START TASK DATA

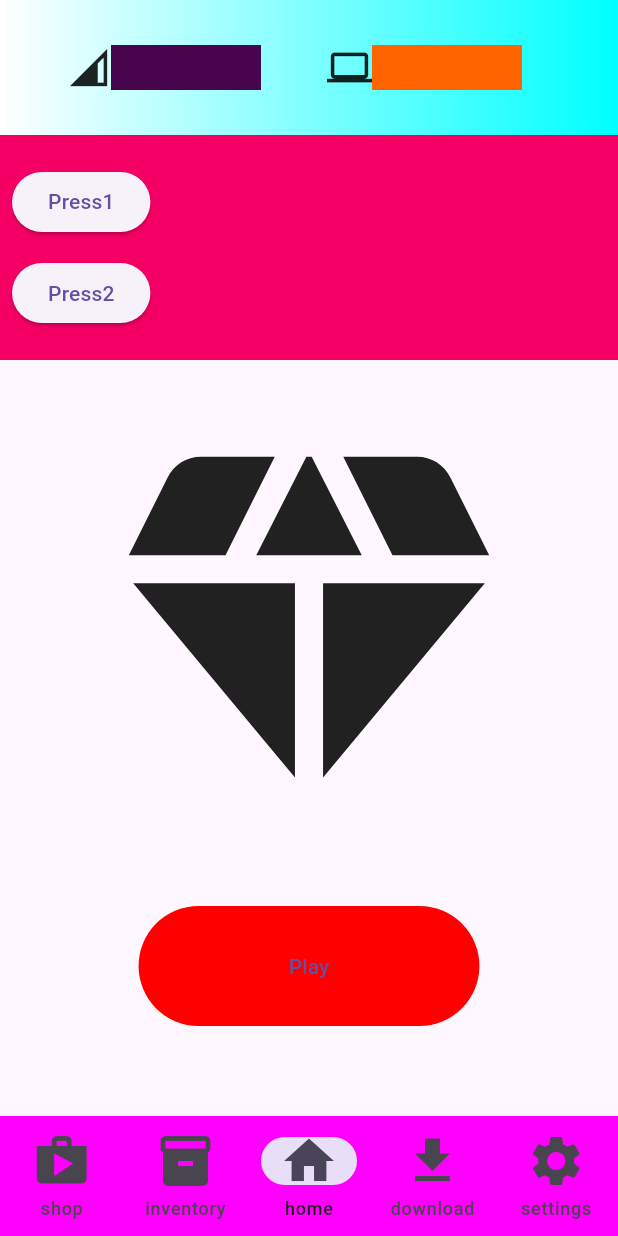
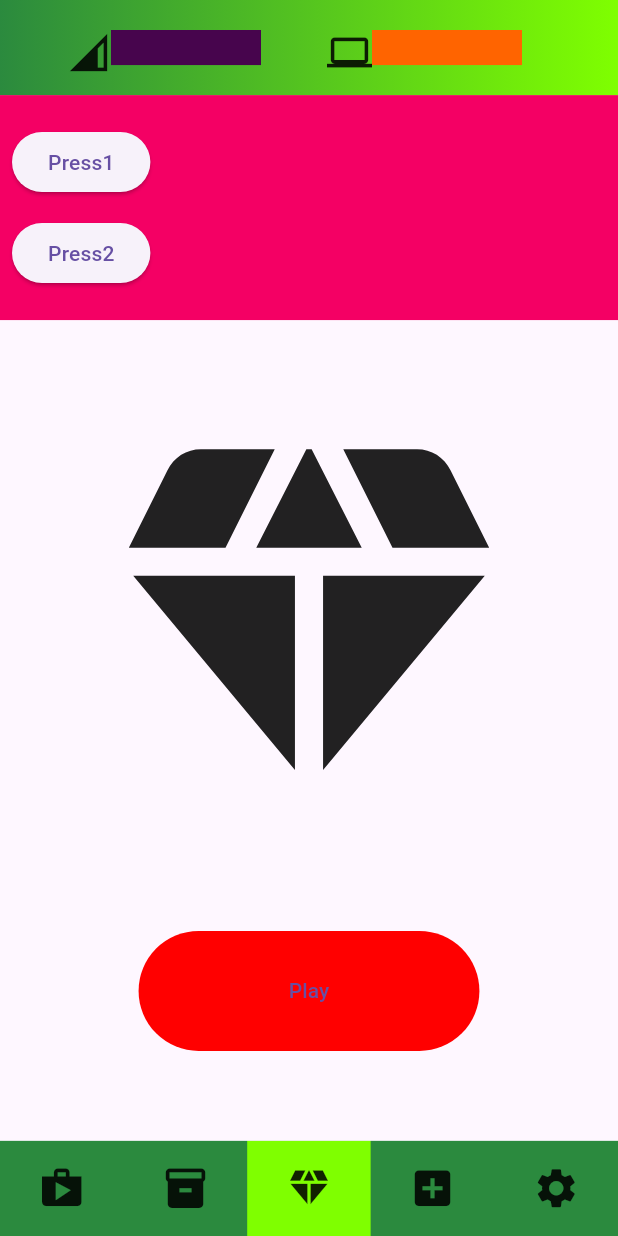
Before and after one commit to BmarMohamed/Wisdom, a Flutter app: the screen it shows after launch, on a phone screen of 412 x 824 dp. Run offline on Flutter 3.47's test engine with Material 3 defaults, Android fonts, the phone set to English and light mode, and no system bars.

Commit message:
add theme class + use it + add global vars

```diff
--- /dev/null
+++ b/lib/data/global_variables.dart
@@ -0,0 +1,13 @@
+import 'package:flutter/material.dart';
+
+//min resolution
+int min_width = 720;
+int min_height = 1280;
+
+//screen measurements
+double window_width(BuildContext context) {
+  return MediaQuery.sizeOf(context).width;
+}
+double window_height(BuildContext context) {
+  return MediaQuery.sizeOf(context).height;
+}
--- /dev/null
+++ b/lib/data/themes.dart
@@ -0,0 +1,11 @@
+import 'package:flutter/material.dart';
+
+class WisdomTheme {
+  WisdomTheme({required this.first_color, required this.second_color});
+  late Color first_color;
+  late Color second_color;
+
+  static final Themes = {
+    "wisdom" : WisdomTheme(first_color: const Color.fromRGBO(43, 138, 62, 1), second_color: const Color.fromRGBO(127, 255, 0, 1))
+  };
+}
--- a/lib/layout/app_bar/wisdom_app_bar.dart
+++ b/lib/layout/app_bar/wisdom_app_bar.dart
@@ -1,16 +1,18 @@
 import 'package:flutter/material.dart';
+import 'package:wisdom/data/global_variables.dart';
+import 'package:wisdom/data/themes.dart';
 import 'package:wisdom/layout/app_bar/magic_counter.dart';
 import 'package:wisdom/layout/app_bar/xp_counter.dart';
 
 
 PreferredSize WisdomAppBar(BuildContext context) {
   return PreferredSize(
-    preferredSize: const Size.fromHeight(100),
+    preferredSize: Size.fromHeight(window_height(context) / 13),
     child: Container(
-      decoration: const BoxDecoration(
+      decoration: BoxDecoration(
         gradient: LinearGradient(colors: [
-          Color.fromRGBO(255, 255, 255, 1),
-          Color.fromRGBO(0, 255, 255, 1)
+          WisdomTheme.Themes["wisdom"]!.first_color,
+          WisdomTheme.Themes["wisdom"]!.second_color,
         ]),
       ),
       child : Padding(
@@ -31,7 +33,7 @@ PreferredSize WisdomAppBar(BuildContext context) {
 //functions
 //determine Xp and Magic alignment depending on ratio of width and height
 MainAxisAlignment XpAndMagicAlignmet(BuildContext context) {
-  if(MediaQuery.sizeOf(context).height >= MediaQuery.sizeOf(context).width) {
+  if(window_height(context) >= window_width(context)) {
     return MainAxisAlignment.spaceEvenly;
   }
   else {
--- a/lib/layout/navigation_bar/wisdom_navigation_bar.dart
+++ b/lib/layout/navigation_bar/wisdom_navigation_bar.dart
@@ -1,16 +1,49 @@
 import 'package:flutter/material.dart';
+import 'package:wisdom/data/global_variables.dart';
+import 'package:wisdom/data/themes.dart';
 
-NavigationBar WisdomNavigationBar() {
+NavigationBar WisdomNavigationBar(BuildContext context) {
+  double icon_size = window_height(context) / 26;
   return NavigationBar(
-    backgroundColor: const Color.fromRGBO(255, 0, 255, 1),
-    height: 80,
+    backgroundColor: WisdomTheme.Themes["wisdom"]!.first_color,
+    height: window_height(context) / 13,
     selectedIndex: 2,
-    destinations: const [
-      NavigationDestination(icon: Icon(Icons.shop, size: 40), label: "shop"),
-      NavigationDestination(icon: Icon(Icons.inventory, size: 40), label: "inventory"),
-      NavigationDestination(icon: Icon(Icons.home, size: 40), label: "home"),
-      NavigationDestination(icon: Icon(Icons.download, size: 40), label: "download"),
-      NavigationDestination(icon: Icon(Icons.settings, size: 40), label: "settings"),
+    destinations: [
+      Container(
+        height: window_height(context) / 13,
+        decoration: BoxDecoration(
+          color : WisdomTheme.Themes["wisdom"]!.first_color,
+        ),
+        child : Icon(Icons.shop, size: icon_size),
+      ),
+      Container(
+        height: window_height(context) / 13,
+        decoration: BoxDecoration(
+          color : WisdomTheme.Themes["wisdom"]!.first_color,
+        ),
+        child : Icon(Icons.inventory, size: icon_size),
+      ),
+      Container(
+        height: window_height(context) / 13,
+        decoration: BoxDecoration(
+          color : WisdomTheme.Themes["wisdom"]!.second_color,
+        ),
+        child : Icon(Icons.diamond, size: icon_size),
+      ),
+      Container(
+        height: window_height(context) / 13,
+        decoration: BoxDecoration(
+          color : WisdomTheme.Themes["wisdom"]!.first_color,
+        ),
+        child : Icon(Icons.add_box, size: icon_size),
+      ),
+      Container(
+        height: window_height(context) / 13,
+        decoration: BoxDecoration(
+          color : WisdomTheme.Themes["wisdom"]!.first_color,
+        ),
+        child : Icon(Icons.settings, size: icon_size),
+      ),
     ],
   );
 }
--- a/lib/main.dart
+++ b/lib/main.dart
@@ -17,7 +17,7 @@ class App extends StatelessWidget {
           home: Scaffold(
             appBar: WisdomAppBar(context),
             body: const WisdomHomePage(),
-            bottomNavigationBar: WisdomNavigationBar(),
+            bottomNavigationBar: WisdomNavigationBar(context),
           ),
           theme: ThemeData(),
         )
```
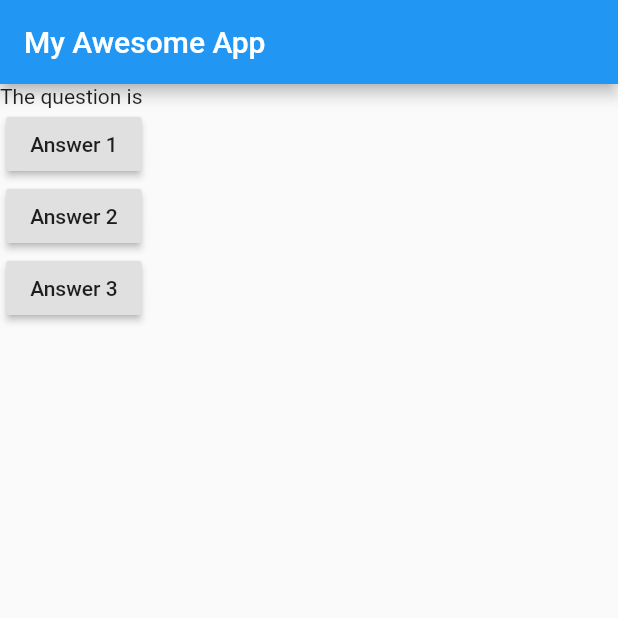
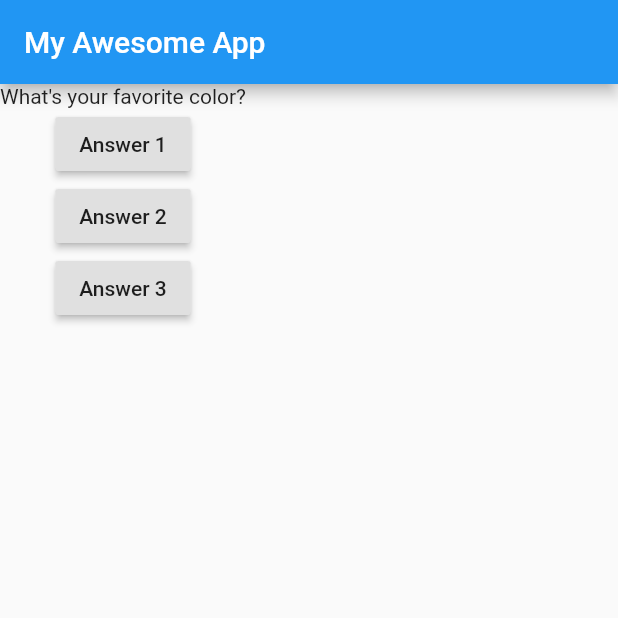
Before and after one commit to DevZenPro/flutter-personality-quiz-app, a Flutter app: the screen it shows after launch, on a phone screen of 412 x 824 dp, the top half of it. Run offline on Flutter 3.47's test engine with Material 2 defaults, Android fonts, the phone set to English and light mode, and no system bars.

Commit message:
Created a list questions that represents collection of all questions

```diff
--- a/lib/main.dart
+++ b/lib/main.dart
@@ -5,11 +5,16 @@ void main() => runApp(MyApp());
 class MyApp extends StatelessWidget {
   @override
   Widget build(BuildContext contexts) {
+    var questions = [
+      "What's your favorite color?",
+      "What's your favorite animal?",
+    ];
+
     return MaterialApp(
       home: Scaffold(
         appBar: AppBar(title: Text('My Awesome App')),
         body: Column(children: [
-          Text('The question is '),
+          Text(questions[0]),
           RaisedButton(
               child: Text(
                 'Answer 1',
```
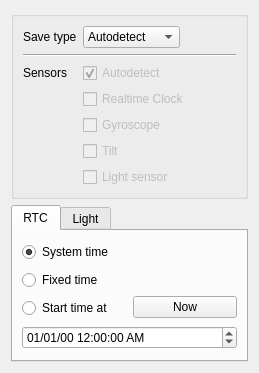
Above: Libretro/mgba/src/platform/qt/GamePakView.ui from kiddreads/Avalon-copy2 before the change. Below: the same form after it.
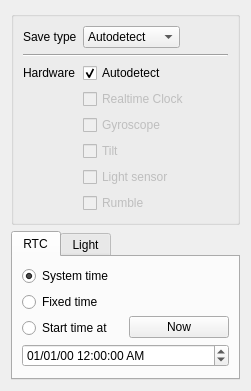
That is the form after the change.

Commit message: Qt: Configurable game overrides for Game Pak devices

Diff of the .ui file:
```diff
--- a/Libretro/mgba/src/platform/qt/GamePakView.ui
+++ b/Libretro/mgba/src/platform/qt/GamePakView.ui
@@ -6,8 +6,8 @@
    <rect>
     <x>0</x>
     <y>0</y>
-    <width>259</width>
-    <height>373</height>
+    <width>251</width>
+    <height>391</height>
    </rect>
   </property>
   <property name="sizePolicy">
@@ -39,15 +39,12 @@
       <item row="2" column="0">
        <widget class="QLabel" name="label_2">
         <property name="text">
-         <string>Sensors</string>
+         <string>Hardware</string>
         </property>
        </widget>
       </item>
       <item row="2" column="1">
-       <widget class="QCheckBox" name="sensorAutodetect">
-        <property name="enabled">
-         <bool>false</bool>
-        </property>
+       <widget class="QCheckBox" name="hwAutodetect">
         <property name="text">
          <string>Autodetect</string>
         </property>
@@ -137,6 +134,16 @@
         </property>
        </widget>
       </item>
+      <item row="7" column="1">
+       <widget class="QCheckBox" name="hwRumble">
+        <property name="enabled">
+         <bool>false</bool>
+        </property>
+        <property name="text">
+         <string>Rumble</string>
+        </property>
+       </widget>
+      </item>
      </layout>
     </widget>
    </item>
```
Left out of the diff: 8 changed lines with no effect on the pictures. The commit also changes 10 other files.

END TASK DATA

Everything in the listing should be repeated exactly except the pictures.

Before and after one commit to BmarMohamed/Wisdom, a Flutter app: the screen it shows after launch, on a phone screen of 412 x 824 dp. Run offline on Flutter 3.47's test engine with Material 3 defaults, Android fonts, the phone set to English and light mode, and no system bars.

Commit message:
add theme class + use it + add global vars

```diff
--- /dev/null
+++ b/lib/data/global_variables.dart
@@ -0,0 +1,13 @@
+import 'package:flutter/material.dart';
+
+//min resolution
+int min_width = 720;
+int min_height = 1280;
+
+//screen measurements
+double window_width(BuildContext context) {
+  return MediaQuery.sizeOf(context).width;
+}
+double window_height(BuildContext context) {
+  return MediaQuery.sizeOf(context).height;
+}
--- /dev/null
+++ b/lib/data/themes.dart
@@ -0,0 +1,11 @@
+import 'package:flutter/material.dart';
+
+class WisdomTheme {
+  WisdomTheme({required this.first_color, required this.second_color});
+  late Color first_color;
+  late Color second_color;
+
+  static final Themes = {
+    "wisdom" : WisdomTheme(first_color: const Color.fromRGBO(43, 138, 62, 1), second_color: const Color.fromRGBO(127, 255, 0, 1))
+  };
+}
--- a/lib/layout/app_bar/wisdom_app_bar.dart
+++ b/lib/layout/app_bar/wisdom_app_bar.dart
@@ -1,16 +1,18 @@
 import 'package:flutter/material.dart';
+import 'package:wisdom/data/global_variables.dart';
+import 'package:wisdom/data/themes.dart';
 import 'package:wisdom/layout/app_bar/magic_counter.dart';
 import 'package:wisdom/layout/app_bar/xp_counter.dart';
 
 
 PreferredSize WisdomAppBar(BuildContext context) {
   return PreferredSize(
-    preferredSize: const Size.fromHeight(100),
+    preferredSize: Size.fromHeight(window_height(context) / 13),
     child: Container(
-      decoration: const BoxDecoration(
+      decoration: BoxDecoration(
         gradient: LinearGradient(colors: [
-          Color.fromRGBO(255, 255, 255, 1),
-          Color.fromRGBO(0, 255, 255, 1)
+          WisdomTheme.Themes["wisdom"]!.first_color,
+          WisdomTheme.Themes["wisdom"]!.second_color,
         ]),
       ),
       child : Padding(
@@ -31,7 +33,7 @@ PreferredSize WisdomAppBar(BuildContext context) {
 //functions
 //determine Xp and Magic alignment depending on ratio of width and height
 MainAxisAlignment XpAndMagicAlignmet(BuildContext context) {
-  if(MediaQuery.sizeOf(context).height >= MediaQuery.sizeOf(context).width) {
+  if(window_height(context) >= window_width(context)) {
     return MainAxisAlignment.spaceEvenly;
   }
   else {
--- a/lib/layout/navigation_bar/wisdom_navigation_bar.dart
+++ b/lib/layout/navigation_bar/wisdom_navigation_bar.dart
@@ -1,16 +1,49 @@
 import 'package:flutter/material.dart';
+import 'package:wisdom/data/global_variables.dart';
+import 'package:wisdom/data/themes.dart';
 
-NavigationBar WisdomNavigationBar() {
+NavigationBar WisdomNavigationBar(BuildContext context) {
+  double icon_size = window_height(context) / 26;
   return NavigationBar(
-    backgroundColor: const Color.fromRGBO(255, 0, 255, 1),
-    height: 80,
+    backgroundColor: WisdomTheme.Themes["wisdom"]!.first_color,
+    height: window_height(context) / 13,
     selectedIndex: 2,
-    destinations: const [
-      NavigationDestination(icon: Icon(Icons.shop, size: 40), label: "shop"),
-      NavigationDestination(icon: Icon(Icons.inventory, size: 40), label: "inventory"),
-      NavigationDestination(icon: Icon(Icons.home, size: 40), label: "home"),
-      NavigationDestination(icon: Icon(Icons.download, size: 40), label: "download"),
-      NavigationDestination(icon: Icon(Icons.settings, size: 40), label: "settings"),
+    destinations: [
+      Container(
+        height: window_height(context) / 13,
+        decoration: BoxDecoration(
+          color : WisdomTheme.Themes["wisdom"]!.first_color,
+        ),
+        child : Icon(Icons.shop, size: icon_size),
+      ),
+      Container(
+        height: window_height(context) / 13,
+        decoration: BoxDecoration(
+          color : WisdomTheme.Themes["wisdom"]!.first_color,
+        ),
+        child : Icon(Icons.inventory, size: icon_size),
+      ),
+      Container(
+        height: window_height(context) / 13,
+        decoration: BoxDecoration(
+          color : WisdomTheme.Themes["wisdom"]!.second_color,
+        ),
+        child : Icon(Icons.diamond, size: icon_size),
+      ),
+      Container(
+        height: window_height(context) / 13,
+        decoration: BoxDecoration(
+          color : WisdomTheme.Themes["wisdom"]!.first_color,
+        ),
+        child : Icon(Icons.add_box, size: icon_size),
+      ),
+      Container(
+        height: window_height(context) / 13,
+        decoration: BoxDecoration(
+          color : WisdomTheme.Themes["wisdom"]!.first_color,
+        ),
+        child : Icon(Icons.settings, size: icon_size),
+      ),
     ],
   );
 }
--- a/lib/main.dart
+++ b/lib/main.dart
@@ -17,7 +17,7 @@ class App extends StatelessWidget {
           home: Scaffold(
             appBar: WisdomAppBar(context),
             body: const WisdomHomePage(),
-            bottomNavigationBar: WisdomNavigationBar(),
+            bottomNavigationBar: WisdomNavigationBar(context),
           ),
           theme: ThemeData(),
         )
```
Before and after one commit to DevZenPro/flutter-personality-quiz-app, a Flutter app: the screen it shows after launch, on a phone screen of 412 x 824 dp, the top half of it. Run offline on Flutter 3.47's test engine with Material 2 defaults, Android fonts, the phone set to English and light mode, and no system bars.

Commit message:
Created a list questions that represents collection of all questions

```diff
--- a/lib/main.dart
+++ b/lib/main.dart
@@ -5,11 +5,16 @@ void main() => runApp(MyApp());
 class MyApp extends StatelessWidget {
   @override
   Widget build(BuildContext contexts) {
+    var questions = [
+      "What's your favorite color?",
+      "What's your favorite animal?",
+    ];
+
     return MaterialApp(
       home: Scaffold(
         appBar: AppBar(title: Text('My Awesome App')),
         body: Column(children: [
-          Text('The question is '),
+          Text(questions[0]),
           RaisedButton(
               child: Text(
                 'Answer 1',
```
Above: Libretro/mgba/src/platform/qt/GamePakView.ui from kiddreads/Avalon-copy2 before the change. Below: the same form after it.
That is the form after the change.

Commit message: Qt: Configurable game overrides for Game Pak devices

Diff of the .ui file:
```diff
--- a/Libretro/mgba/src/platform/qt/GamePakView.ui
+++ b/Libretro/mgba/src/platform/qt/GamePakView.ui
@@ -6,8 +6,8 @@
    <rect>
     <x>0</x>
     <y>0</y>
-    <width>259</width>
-    <height>373</height>
+    <width>251</width>
+    <height>391</height>
    </rect>
   </property>
   <property name="sizePolicy">
@@ -39,15 +39,12 @@
       <item row="2" column="0">
        <widget class="QLabel" name="label_2">
         <property name="text">
-         <string>Sensors</string>
+         <string>Hardware</string>
         </property>
        </widget>
       </item>
       <item row="2" column="1">
-       <widget class="QCheckBox" name="sensorAutodetect">
-        <property name="enabled">
-         <bool>false</bool>
-        </property>
+       <widget class="QCheckBox" name="hwAutodetect">
         <property name="text">
          <string>Autodetect</string>
         </property>
@@ -137,6 +134,16 @@
         </property>
        </widget>
       </item>
+      <item row="7" column="1">
+       <widget class="QCheckBox" name="hwRumble">
+        <property name="enabled">
+         <bool>false</bool>
+        </property>
+        <property name="text">
+         <string>Rumble</string>
+        </property>
+       </widget>
+      </item>
      </layout>
     </widget>
    </item>
```
Left out of the diff: 8 changed lines with no effect on the pictures. The commit also changes 10 other files.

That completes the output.